Male factor infertility is a multifactorial disorder that affects a significant percentage of infertile couples; however, many of them remained untreated. In recent years, considerable numbers of infertile men have sought 'herbal remedies' as an effective treatment. Among 'herbal remedies', saffron is recommended for male infertility in our community. The effect of saffron was evaluated compared with placebo for the treatment of idiopathic male factor infertility. The study included 260 infertile men with idiopathic oligoasthenoteratozoospermia (OAT) who were randomized to saffron 60 mg/day (130, group 1) or a similar regimen of placebo (130, group 2) for 26 weeks. The two groups were compared for changes in semen parameters and total seminal plasma antioxidant capacity. Saffron administration did not result in beneficial effects.
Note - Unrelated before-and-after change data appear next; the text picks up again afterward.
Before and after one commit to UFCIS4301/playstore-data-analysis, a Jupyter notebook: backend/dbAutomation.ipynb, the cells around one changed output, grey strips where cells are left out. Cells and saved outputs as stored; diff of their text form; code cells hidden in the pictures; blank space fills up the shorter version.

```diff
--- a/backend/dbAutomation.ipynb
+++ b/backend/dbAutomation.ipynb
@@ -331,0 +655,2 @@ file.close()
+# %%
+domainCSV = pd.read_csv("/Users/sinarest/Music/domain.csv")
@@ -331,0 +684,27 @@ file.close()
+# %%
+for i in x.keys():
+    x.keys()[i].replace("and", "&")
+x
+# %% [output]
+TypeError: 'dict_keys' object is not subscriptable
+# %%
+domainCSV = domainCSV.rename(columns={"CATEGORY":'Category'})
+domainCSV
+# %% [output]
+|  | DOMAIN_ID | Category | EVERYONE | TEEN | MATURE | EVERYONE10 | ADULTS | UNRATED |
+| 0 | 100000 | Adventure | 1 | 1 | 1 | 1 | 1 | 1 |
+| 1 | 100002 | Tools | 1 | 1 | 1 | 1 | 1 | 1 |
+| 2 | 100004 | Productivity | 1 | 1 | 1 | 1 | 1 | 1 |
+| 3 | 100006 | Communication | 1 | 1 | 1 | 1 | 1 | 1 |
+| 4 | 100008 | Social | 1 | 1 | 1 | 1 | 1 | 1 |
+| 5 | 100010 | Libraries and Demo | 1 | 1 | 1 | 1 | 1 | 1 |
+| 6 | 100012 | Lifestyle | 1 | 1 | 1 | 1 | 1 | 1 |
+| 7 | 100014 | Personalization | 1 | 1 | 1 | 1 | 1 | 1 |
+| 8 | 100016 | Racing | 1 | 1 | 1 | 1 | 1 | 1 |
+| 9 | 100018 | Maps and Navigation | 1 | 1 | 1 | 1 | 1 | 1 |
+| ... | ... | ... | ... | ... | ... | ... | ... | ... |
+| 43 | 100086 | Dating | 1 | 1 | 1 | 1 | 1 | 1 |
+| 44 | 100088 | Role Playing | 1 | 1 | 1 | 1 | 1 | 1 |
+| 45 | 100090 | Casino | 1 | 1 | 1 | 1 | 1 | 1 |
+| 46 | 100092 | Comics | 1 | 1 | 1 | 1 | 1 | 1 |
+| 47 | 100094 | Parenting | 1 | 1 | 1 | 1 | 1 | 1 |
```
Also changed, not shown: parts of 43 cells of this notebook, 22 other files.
At the end of the study no statistically significant improvements were observed in either group in any of the studied semen parameters (sperm density, morphology and motility) (all p = 0.1). At the end of the trial, patients in group 1 had a mean motility of 25.7 ± 2.4%, which was not statistically different from the mean of 24.9 ± 2.8% in the placebo group (p = 0.1). Normal sperm morphology was 18.7 ± 4.7% and 18.4 ± 4.3%, in groups 1 and 2, respectively (p = 0.1). Patients treated with saffron and placebo had a mean sperm density of 20.5 ± 4.6% and 21.4 ± 4.6% per mL, respectively (p = 0.1). Saffron administration did not improve total seminal plasma antioxidant capacity, compared with baseline (p = 0.1) and placebo subjects (p = 0.1). Based on Pearson correlations, each semen parameter did not correlate significantly with treatment duration, including sperm density (r = 0.146, p = 0.13), percent of motile sperm (r = 0.145, p = 0.15) and percent of sperm with normal morphology (r = 0.125, p = 0.30). Saffron does not statistically significantly improve semen parameters in infertile men with idiopathic OAT. If medical professionals want to prescribe herbal remedies for male infertility, previous rigorous scientific investigations, documenting their safety and efficacy are required.
Copyright © 2010 John Wiley & Sons, Ltd.